[Web interface edit records]
────────
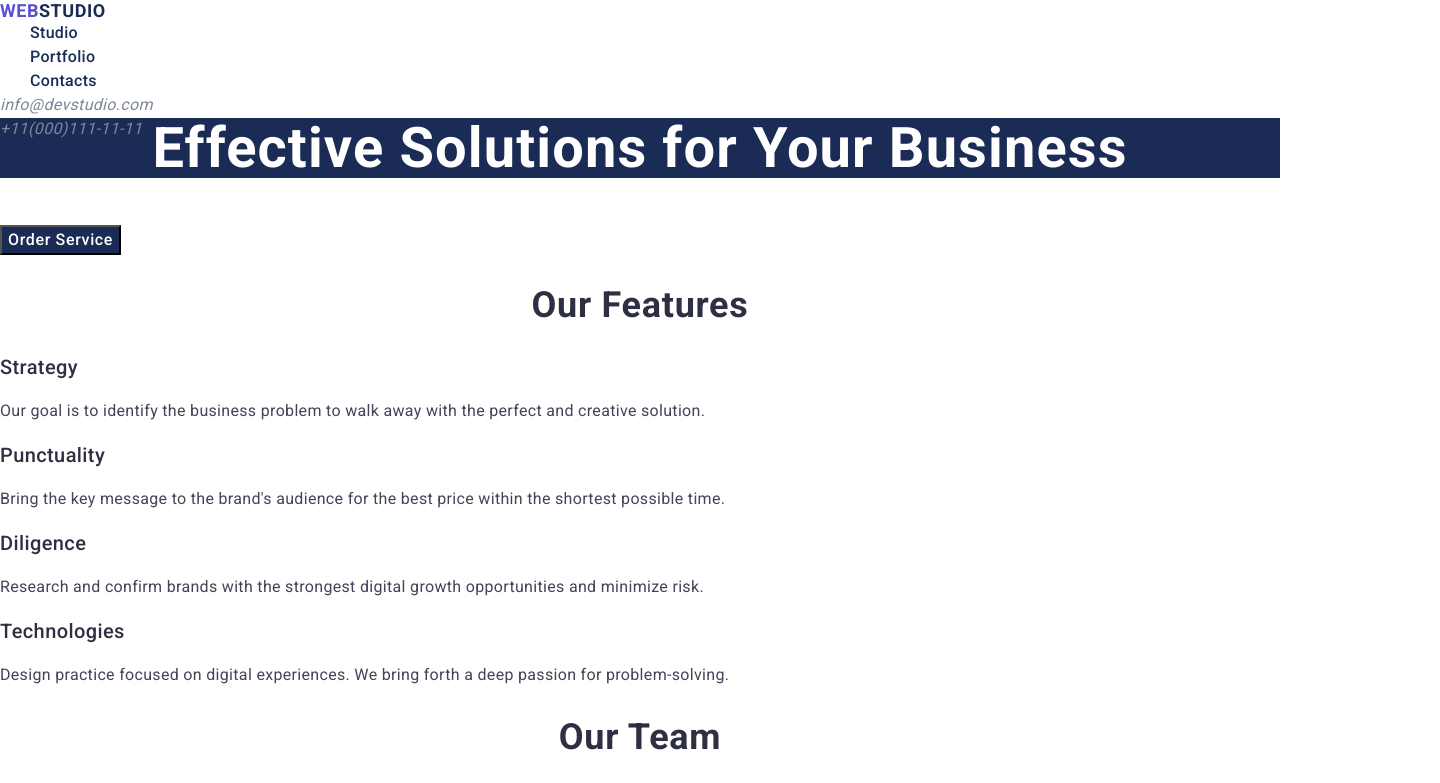
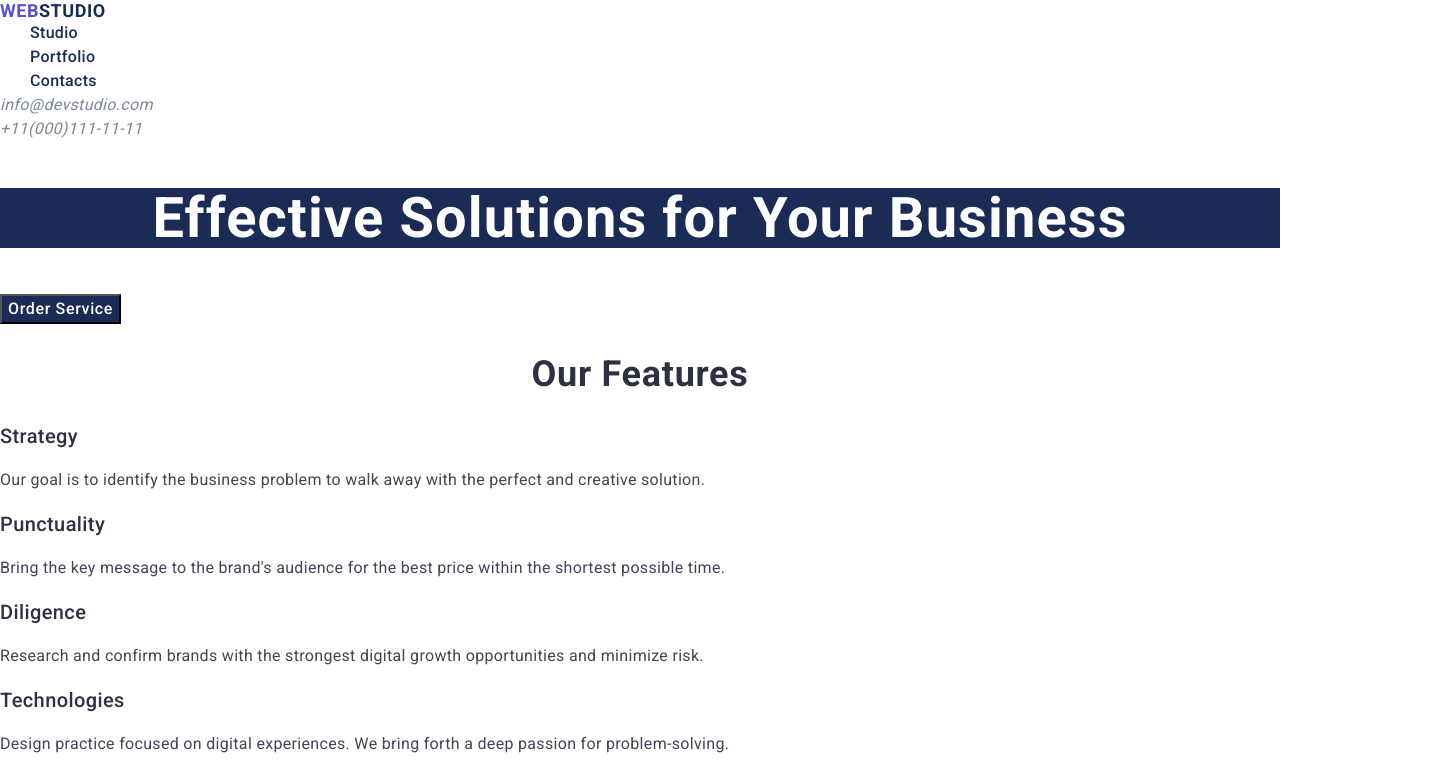
Before and after one commit to ghgerzx007-netizen/goit-hw-2, a plain HTML site: page index.html in a window 1280 px wide. Shown: the top 783 px of the page, 1440 px wide, since content can reach past the window. Drawn offline with nearby package versions, Linux system fonts and the light colour scheme.

Commit message:
update images and styles

```diff
--- a/css/styles.css
+++ b/css/styles.css
@@ -71,15 +71,6 @@ h3 {
     letter-spacing: 0.02em;
     color: #7d879c;
 }
-
-header {
-    width: 1440px;
-    height: 72px;
-    background: #ffffff;
-
-}
-
-
 .hero h1 {
     font-weight: 700;
     font-size: 56px;
```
────────
**Task statement**: Return every entry word for word, minus the pictures.

**Response box**:
Before and after one commit to ghgerzx007-netizen/goit-hw-2, a plain HTML site: page index.html in a window 1280 px wide. Shown: the top 783 px of the page, 1440 px wide, since content can reach past the window. Drawn offline with nearby package versions, Linux system fonts and the light colour scheme.

Commit message:
update images and styles

```diff
--- a/css/styles.css
+++ b/css/styles.css
@@ -71,15 +71,6 @@ h3 {
     letter-spacing: 0.02em;
     color: #7d879c;
 }
-
-header {
-    width: 1440px;
-    height: 72px;
-    background: #ffffff;
-
-}
-
-
 .hero h1 {
     font-weight: 700;
     font-size: 56px;
```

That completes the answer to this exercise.